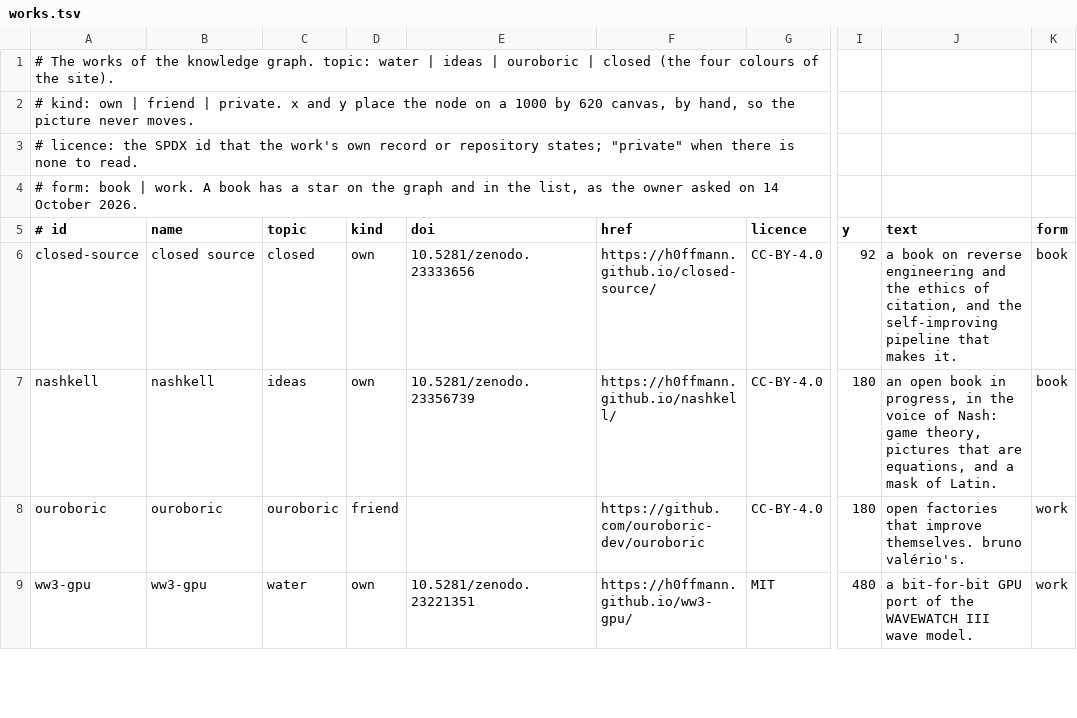
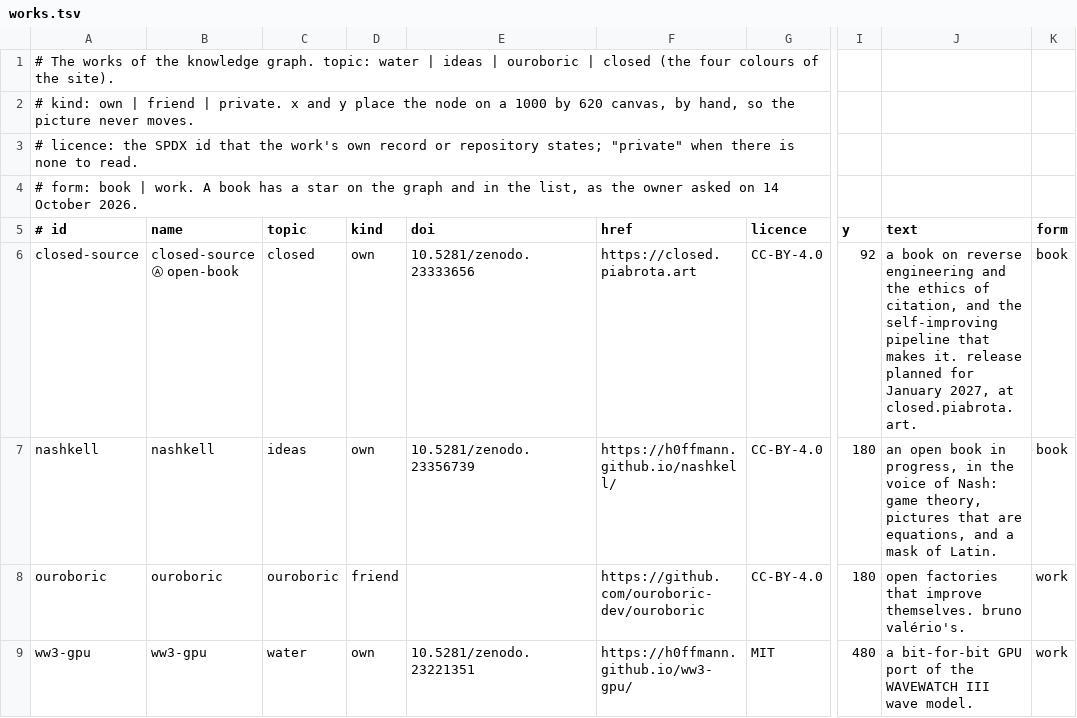
Before and after one commit to h0ffmann/h0ffmann, a TSV file: site/data/works.tsv, drawn as a sheet; only a part is shown, gaps mark what is left out; the diff names each change by its address in the sheet, - before the commit and + after, or states it on an @@ line.

```diff
--- a/site/data/works.tsv
+++ b/site/data/works.tsv
-B6 (name): closed source
+B6 (name): closed-source Ⓐ open-book
-F6 (href): https://h0ffmann.github.io/closed-source/
+F6 (href): https://closed.piabrota.art
-J6 (text): …makes it.
+J6 (text): …makes it. release planned for January 2027, at closed.piabrota.art.
```
Also changed, not shown: site/data/translations/pt-BR.tsv, 1 other file.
::::::
Your assignment:
Repeat every entry above exactly; images stay out of the copy.

Solution for this problem:
Before and after one commit to h0ffmann/h0ffmann, a TSV file: site/data/works.tsv, drawn as a sheet; only a part is shown, gaps mark what is left out; the diff names each change by its address in the sheet, - before the commit and + after, or states it on an @@ line.

```diff
--- a/site/data/works.tsv
+++ b/site/data/works.tsv
-B6 (name): closed source
+B6 (name): closed-source Ⓐ open-book
-F6 (href): https://h0ffmann.github.io/closed-source/
+F6 (href): https://closed.piabrota.art
-J6 (text): …makes it.
+J6 (text): …makes it. release planned for January 2027, at closed.piabrota.art.
```
Also changed, not shown: site/data/translations/pt-BR.tsv, 1 other file.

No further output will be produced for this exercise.